Depending on your background, you might want to read one or both of the two preliminary handouts: one on programming in general, and one which reviews some math which is relevant to programming. (And there are some other miscellaneous handouts, too.)
One note about the HTML: these pages were produced automatically from the base manuscripts for my class notes, using a program of my own devising which is, all too typically, not (yet?) perfect. I apologize in advance for any formatting glitches. In particular, when you see <sup>...</sup> or <sub>...</sub> in the text, these do not represent bugs in your browser or accidental bugs in my markup; instead, these are my interim compromise way of representing superscripts and subscripts to you, since there's no way to do so in portable HTML.
Finally, I realize that reading these notes on the net is not always as convenient as it might be, particularly when the net is slow. Please realize, though, that the net is what it is, and that I have gone to a certain amount of effort to place these notes here at all. Please do not ask me to send you a set of these notes for browsing on your own machine, as I am currently unable to do so.
Handout: A Short Introduction to Programming
Handout: A Brief Refresher on Some Math Often Used in Computing
Readings: Notes to Accompany The C Programming Language, by Kernighan and Ritchie (``K&R'')

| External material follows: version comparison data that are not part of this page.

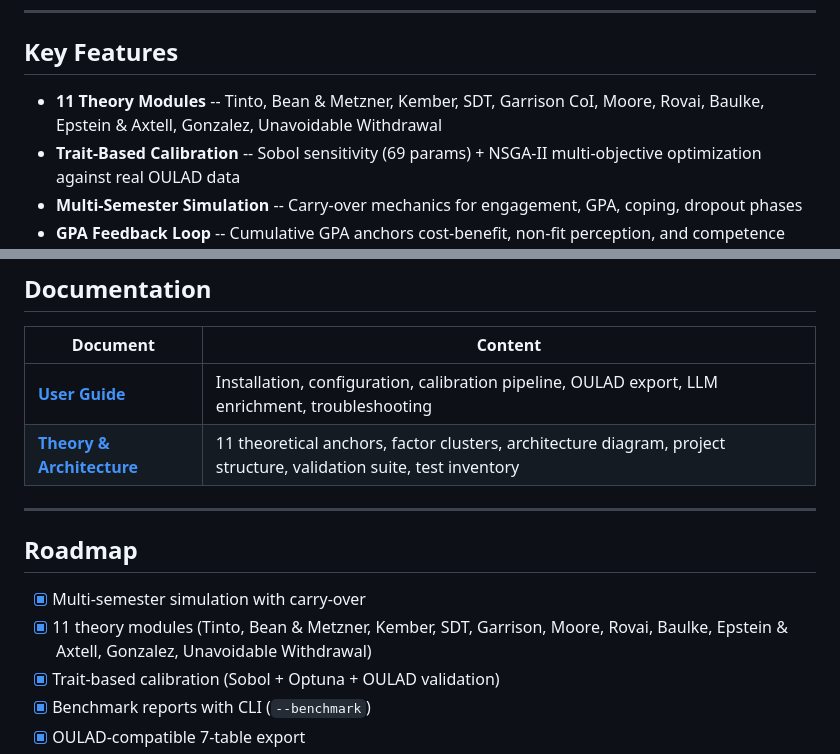
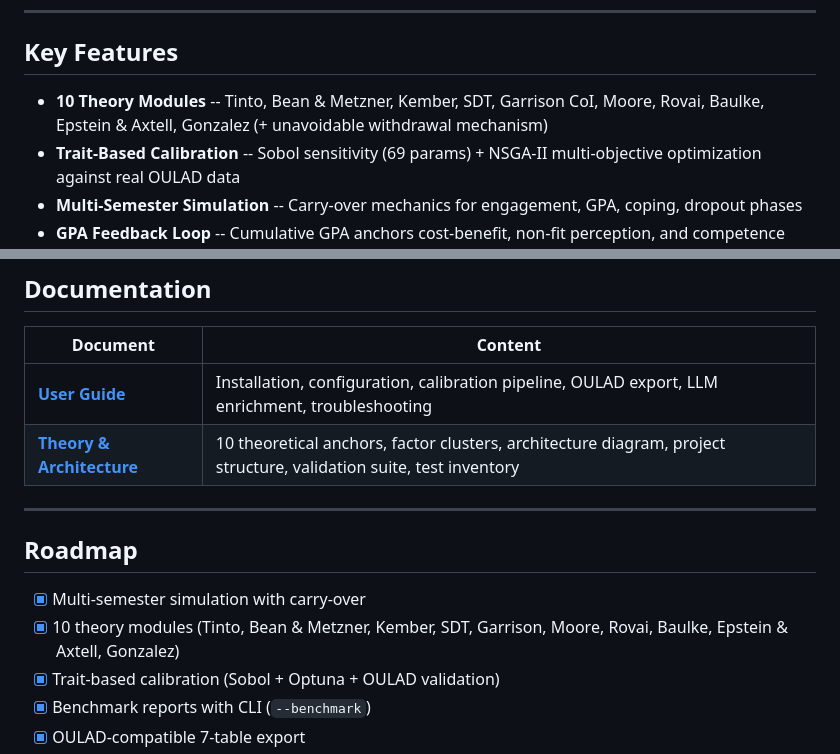
Before and after one commit to theaiagent/SynthEd, a Markdown page: README.md, 2 parts joined by grey strips. Rendered like a GitHub page.

```diff
--- a/README.md
+++ b/README.md
@@ -32,7 +32,7 @@ python run_pipeline.py --n 200      # or: pip install synthedu
 
 ## Key Features
 
-- **11 Theory Modules** -- Tinto, Bean & Metzner, Kember, SDT, Garrison CoI, Moore, Rovai, Baulke, Epstein & Axtell, Gonzalez, Unavoidable Withdrawal
+- **10 Theory Modules** -- Tinto, Bean & Metzner, Kember, SDT, Garrison CoI, Moore, Rovai, Baulke, Epstein & Axtell, Gonzalez (+ unavoidable withdrawal mechanism)
 - **Trait-Based Calibration** -- Sobol sensitivity (69 params) + NSGA-II multi-objective optimization against real OULAD data
 - **Multi-Semester Simulation** -- Carry-over mechanics for engagement, GPA, coping, dropout phases
 - **GPA Feedback Loop** -- Cumulative GPA anchors cost-benefit, non-fit perception, and competence beliefs
@@ -90,14 +90,14 @@ print(f"Dropout: {report['simulation_summary']['dropout_rate']:.1%}")
 | Document | Content |
 |----------|---------|
 | **[User Guide](docs/GUIDE.md)** | Installation, configuration, calibration pipeline, OULAD export, LLM enrichment, troubleshooting |
-| **[Theory & Architecture](docs/THEORY.md)** | 11 theoretical anchors, factor clusters, architecture diagram, project structure, validation suite, test inventory |
+| **[Theory & Architecture](docs/THEORY.md)** | 10 theoretical anchors, factor clusters, architecture diagram, project structure, validation suite, test inventory |
 
 ---
 
 ## Roadmap
 
 - [x] Multi-semester simulation with carry-over
-- [x] 11 theory modules (Tinto, Bean & Metzner, Kember, SDT, Garrison, Moore, Rovai, Baulke, Epstein & Axtell, Gonzalez, Unavoidable Withdrawal)
+- [x] 10 theory modules (Tinto, Bean & Metzner, Kember, SDT, Garrison, Moore, Rovai, Baulke, Epstein & Axtell, Gonzalez)
 - [x] Trait-based calibration (Sobol + Optuna + OULAD validation)
 - [x] Benchmark reports with CLI (`--benchmark`)
 - [x] OULAD-compatible 7-table export
```
Also changed, not shown: docs/THEORY.md (+3 -4 lines).
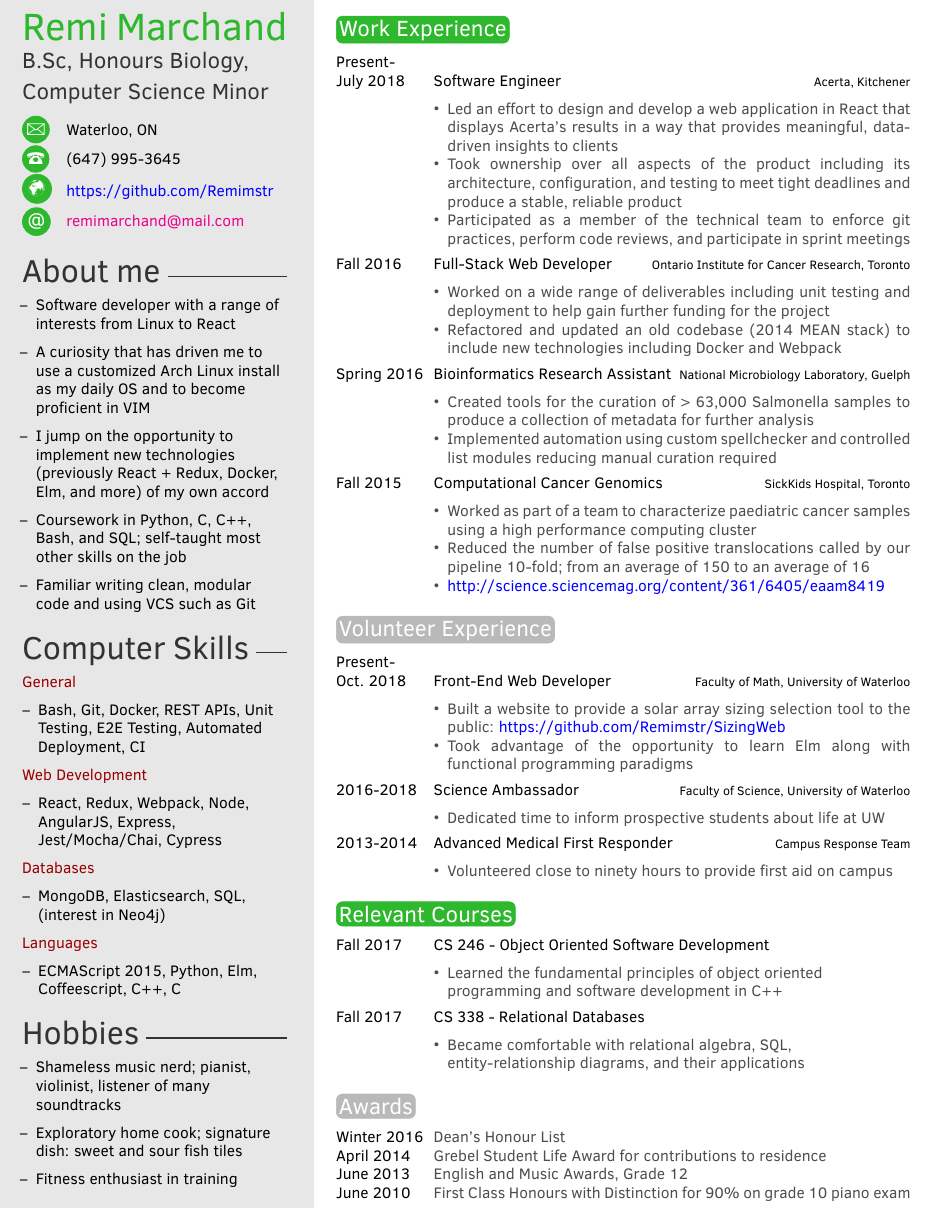
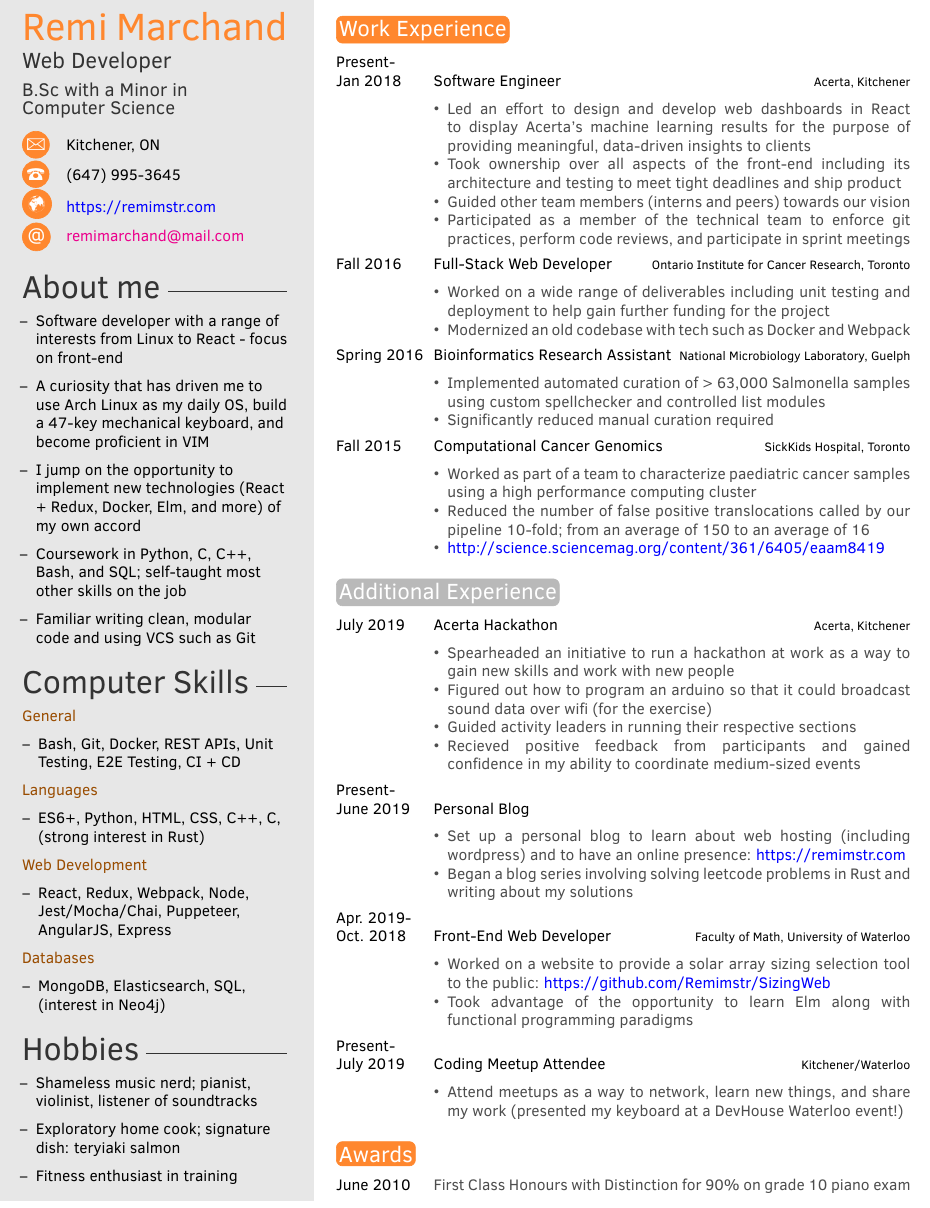
Before and after one commit to Remimstr/Resume, a LaTeX CV (Resume.tex, which reads twentysecondcv.cls): part of page 1 of 2, cut so that both start at the same text. Compiled offline with pdfLaTeX.

Commit message:
Improve build process, update many sections

```diff
--- a/Resume.tex
+++ b/Resume.tex
@@ -31,12 +31,12 @@
 \profilepic{} % Profile picture
 
 \cvname{Remi Marchand} % Your name
-\cvjobtitle{B.Sc, Honours Biology,} % Job title/career
-\cvsubtitle{Computer Science Minor}
+\cvjobtitle{Web Developer} % Job title/career
+\cvsubtitle{B.Sc with a Minor in\\Computer Science}
 
 \cvdate{}
-\cvaddress{Waterloo, ON} % Short address/location, use \newline if more than 1 line is required
-\cvsite{https://github.com/Remimstr} % Personal website
+\cvaddress{Kitchener, ON} % Short address/location, use \newline if more than 1 line is required
+\cvsite{https://remimstr.com} % Personal website
 \cvnumberphone{(647) 995-3645} % Phone number
 \cvmail{remimarchand@mail.com} % Email address
 
@@ -49,45 +49,36 @@
 %----------------------------------------------------------------------------------------
 
 \aboutme{\begin{itemize}
-		\renewcommand\labelitemi{--}
-	\item{Software developer with a range of interests from Linux to React}
-	\item{A curiosity that has driven me to use a customized Arch Linux install as my daily OS and to become proficient in VIM}
-		\item{I jump on the opportunity to implement new technologies (previously React + Redux, Docker, Elm, and more) of my own accord}
-		\item{Coursework in Python, C, C++, Bash, and SQL; self-taught most other skills on the job}
-		\item{Familiar writing clean, modular code and using VCS such as Git}
-		\end{itemize}
+	\renewcommand\labelitemi{--}
+	\item{Software developer with a range of interests from Linux to React - focus on front-end}
+	\item{A curiosity that has driven me to use Arch Linux as my daily OS, build a 47-key mechanical keyboard, and become proficient in VIM}
+	\item{I jump on the opportunity to implement new technologies (React + Redux, Docker, Elm, and more) of my own accord}
+	\item{Coursework in Python, C, C++, Bash, and SQL; self-taught most other skills on the job}
+	\item{Familiar writing clean, modular code and using VCS such as Git}
+\end{itemize}
 }
 
 %----------------------------------------------------------------------------------------
 %	 SKILLS
 %----------------------------------------------------------------------------------------
 
-% Skill bar section, each skill must have a value between 0 an 6 (float)
-\skills{{Passion for Aquiring New Skills/5.9},
-		{Web Development/1.5},
-		{VCS - Git/3},
-		{Data Science/4.5},
-		{Python/4.0},
-		{Java/1.5},
-		{C/2.3}}
-
 \skillz{
 	\renewcommand\labelitemi{--}
-	{\color{red!60!black}General}
+	{\color{orange!60!black}General}
 	\begin{itemize}
-		\item{Bash, Git, Docker, REST APIs, Unit Testing, E2E Testing, Automated Deployment, CI}
+		\item{Bash, Git, Docker, REST APIs, Unit Testing, E2E Testing, CI + CD}
 	\end{itemize}
-	{\color{red!60!black}Web Development}
+	{\color{orange!60!black}Languages}
 	\begin{itemize}
-		\item{React, Redux, Webpack, Node, AngularJS, Express, Jest/Mocha/Chai, Cypress}
+		\item{ES6+, Python, HTML, CSS, C++, C, (strong interest in Rust)}
 	\end{itemize}
-	{\color{red!60!black}Databases}
+	{\color{orange!60!black}Web Development}
+	\begin{itemize}
+		\item{React, Redux, Webpack, Node, Jest/Mocha/Chai, Puppeteer, AngularJS, Express}
+	\end{itemize}
+	{\color{orange!60!black}Databases}
 	\begin{itemize}
 		\item{MongoDB, Elasticsearch, SQL, (interest in Neo4j)}
-	\end{itemize}
-	{\color{red!60!black}Languages}
-	\begin{itemize}
-		\item{ECMAScript 2015, Python, Elm, Coffeescript, C++, C}
 	\end{itemize}
 }
 
@@ -98,8 +89,8 @@
 
 \hobbies{\begin{itemize}
 		\renewcommand\labelitemi{--}
-	  \item{Shameless music nerd; pianist, violinist, listener of many soundtracks}
-		\item{Exploratory home cook; signature dish: sweet and sour fish tiles}
+	  \item{Shameless music nerd; pianist, violinist, listener of soundtracks}
+		\item{Exploratory home cook; signature dish: teryiaki salmon}
 		\item{Fitness enthusiast in training}
 		\end{itemize}
 }
@@ -116,21 +107,22 @@
 \section{Work Experience}
 
 \begin{twenty} % Environment for a list with descriptions, where descriptions are in list format
-  \twentyitem{Present-\\July 2018}{Software Engineer}{Acerta, Kitchener}{
+  \twentyitem{Present-\\Jan 2018}{Software Engineer}{Acerta, Kitchener}{
     \begin{itemize}
-      \item{Led an effort to design and develop a web application in React that displays Acerta's results in a way that provides meaningful, data-driven insights to clients}
-			\item{Took ownership over all aspects of the product including its architecture, configuration, and testing to meet tight deadlines and produce a stable, reliable product}
+      \item{Led an effort to design and develop web dashboards in React to display Acerta's machine learning results for the purpose of providing meaningful, data-driven insights to clients}
+			\item{Took ownership over all aspects of the front-end including its architecture and testing to meet tight deadlines and ship product}
+			\item{Guided other team members (interns and peers) towards our vision}
       \item{Participated as a member of the technical team to enforce git practices, perform code reviews, and participate in sprint meetings}
     \end{itemize}}
 	\twentyitem{Fall 2016}{Full-Stack Web Developer}{Ontario Institute for Cancer Research, Toronto}{
 		\begin{itemize}
 			\item{Worked on a wide range of deliverables including unit testing and deployment to help gain further funding for the project}
-			\item{Refactored and updated an old codebase (2014 MEAN stack) to include new technologies including Docker and Webpack}
+			\item{Modernized an old codebase with tech such as Docker and Webpack}
 		\end{itemize}}
 	\twentyitem{Spring 2016}{Bioinformatics Research Assistant}{National Microbiology Laboratory, Guelph}{
 		\begin{itemize}
-			\item{Created tools for the curation of > 63,000 Salmonella samples to produce a collection of metadata for further analysis}
-			\item{Implemented automation using custom spellchecker and controlled list modules reducing manual curation required}
+			\item{Implemented automated curation of > 63,000 Salmonella samples using custom spellchecker and controlled list modules}
+			\item{Significantly reduced manual curation required}
 		\end{itemize}}
 	\twentyitem{Fall 2015}{Computational Cancer Genomics}{SickKids Hospital, Toronto}{
 		\begin{itemize}
@@ -141,48 +133,36 @@
 	%\twentyitem{<dates>}{<title>}{<location>}{<description>}
 \end{twenty}
 
-
 %----------------------------------------------------------------------------------------
-%	 Volunteer Experience
+%	 Additional Experience
 %----------------------------------------------------------------------------------------
 
-\section{Volunteer Experience}
+\section{Additional Experience}
 
 \begin{twenty} % Environment for a list with descriptions, where descriptions are in list format
-	\twentyitem{Present-\\Oct. 2018}{Front-End Web Developer}{Faculty of Math, University of Waterloo}{
+	\twentyitem{July 2019}{Acerta Hackathon}{Acerta, Kitchener}{
 		\begin{itemize}
-			\item{Built a website to provide a solar array sizing selection tool to the public: {\href{https://github.com/Remimstr/SizingWeb}{\color{blue}https://github.com/Remimstr/SizingWeb}}}
+			\item{Spearheaded an initiative to run a hackathon at work as a way to gain new skills and work with new people}
+			\item{Figured out how to program an arduino so that it could broadcast sound data over wifi (for the exercise)}
+			\item{Guided activity leaders in running their respective sections}
+			\item{Recieved positive feedback from participants and gained confidence in my ability to coordinate medium-sized events}
+	\end{itemize}}
+	\twentyitem{Present-\\June 2019}{Personal Blog}{}{
+		\begin{itemize}
+			\item{Set up a personal blog to learn about web hosting (including wordpress) and to have an online presence: {\href{https://remimstr.com}{\color{blue}https://remimstr.com}}}
+			\item{Began a blog series involving solving leetcode problems in Rust and writing about my solutions}
+		\end{itemize}}
+	\twentyitem{Apr. 2019-\\Oct. 2018}{Front-End Web Developer}{Faculty of Math, University of Waterloo}{
+		\begin{itemize}
+			\item{Worked on a website to provide a solar array sizing selection tool to the public: {\href{https://github.com/Remimstr/SizingWeb}{\color{blue}https://github.com/Remimstr/SizingWeb}}}
 			\item{Took advantage of the opportunity to learn Elm along with functional programming paradigms}
 		\end{itemize}}
-	\twentyitem{2016-2018}{Science Ambassador}{Faculty of Science, University of Waterloo}{
+	\twentyitem{Present-\\July 2019}{Coding Meetup Attendee}{Kitchener/Waterloo}{
 		\begin{itemize}
-			\item{Dedicated time to inform prospective students about life at UW}
-		\end{itemize}}
-	\twentyitem{2013-2014}{Advanced Medical First Responder}{Campus Response Team}{
-		\begin{itemize}
-			\item{Volunteered close to ninety hours to provide first aid on campus}
-		\end{itemize}}
+			\item{Attend meetups as a way to network, learn new things, and share my work (presented my keyboard at a DevHouse Waterloo event!)}
+	\end{itemize}}
 			%\twentyitem{<dates>}{<title>}{<location>}{<description>}
 \end{twenty}
-
-%----------------------------------------------------------------------------------------
-%	 Relevant Courses
-%----------------------------------------------------------------------------------------
-
-\section{Relevant Courses}
-
-\begin{twenty} % Environment for a list with descriptions
-	\twentyitem{Fall 2017}{CS 246 - Object Oriented Software Development}{}{
-		\begin{itemize}
-			\item{Learned the fundamental principles of object oriented\\ programming and software development in C++}
-		\end{itemize}}
-	\twentyitem{Fall 2017}{CS 338 - Relational Databases}{}{
-		\begin{itemize}
-			\item{Became comfortable with relational algebra, SQL,\\ entity-relationship diagrams, and their applications}
-		\end{itemize}}
-	%\twentyitem{<dates>}{<title>}{<location>}{<description>}
-\end{twenty}
-
 
 %----------------------------------------------------------------------------------------
 %	 Awards
@@ -191,9 +171,6 @@
 \section{Awards}
 
 \begin{twentyshort} % Environment for a short list with no descriptions
-	\twentyitemshort{Winter 2016}{Dean's Honour List}
-	\twentyitemshort{April 2014}{Grebel Student Life Award for contributions to residence}
-	\twentyitemshort{June 2013}{English and Music Awards, Grade 12}
 	\twentyitemshort{June 2010}{First Class Honours with Distinction for 90\% on grade 10 piano exam}
 	%\twentyitemshort{<dates>}{<title/description>}
 \end{twentyshort}
--- a/twentysecondcv.cls
+++ b/twentysecondcv.cls
@@ -33,7 +33,7 @@
 \definecolor{white}{RGB}{255,255,255}
 \definecolor{gray}{HTML}{4D4D4D}
 \definecolor{sidecolor}{HTML}{E7E7E7}
-\definecolor{maincolor}{HTML}{2eb82e}
+\definecolor{maincolor}{HTML}{FF872E}
 \definecolor{maingray}{HTML}{B9B9B9}
 \definecolor{lightblue}{HTML}{00B300}
 \definecolor{lightgreen}{HTML}{49CA49}
@@ -129,7 +129,7 @@
 
 		%------------------------------------------------
 
-		{\Large\color{black!80}\cvsubtitle}
+		{\large\color{black!80}\cvsubtitle}
 
 		%------------------------------------------------
 
```
Also changed, not shown: Resume.pdf, 4 other files.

Readings: Introductory C Programming Class Notes (standalone)
Readings: Intermediate C Programming Class Notes
(questions, exercises, and solutions)
This page by Steve Summit // Copyright 1996-9 // mail feedback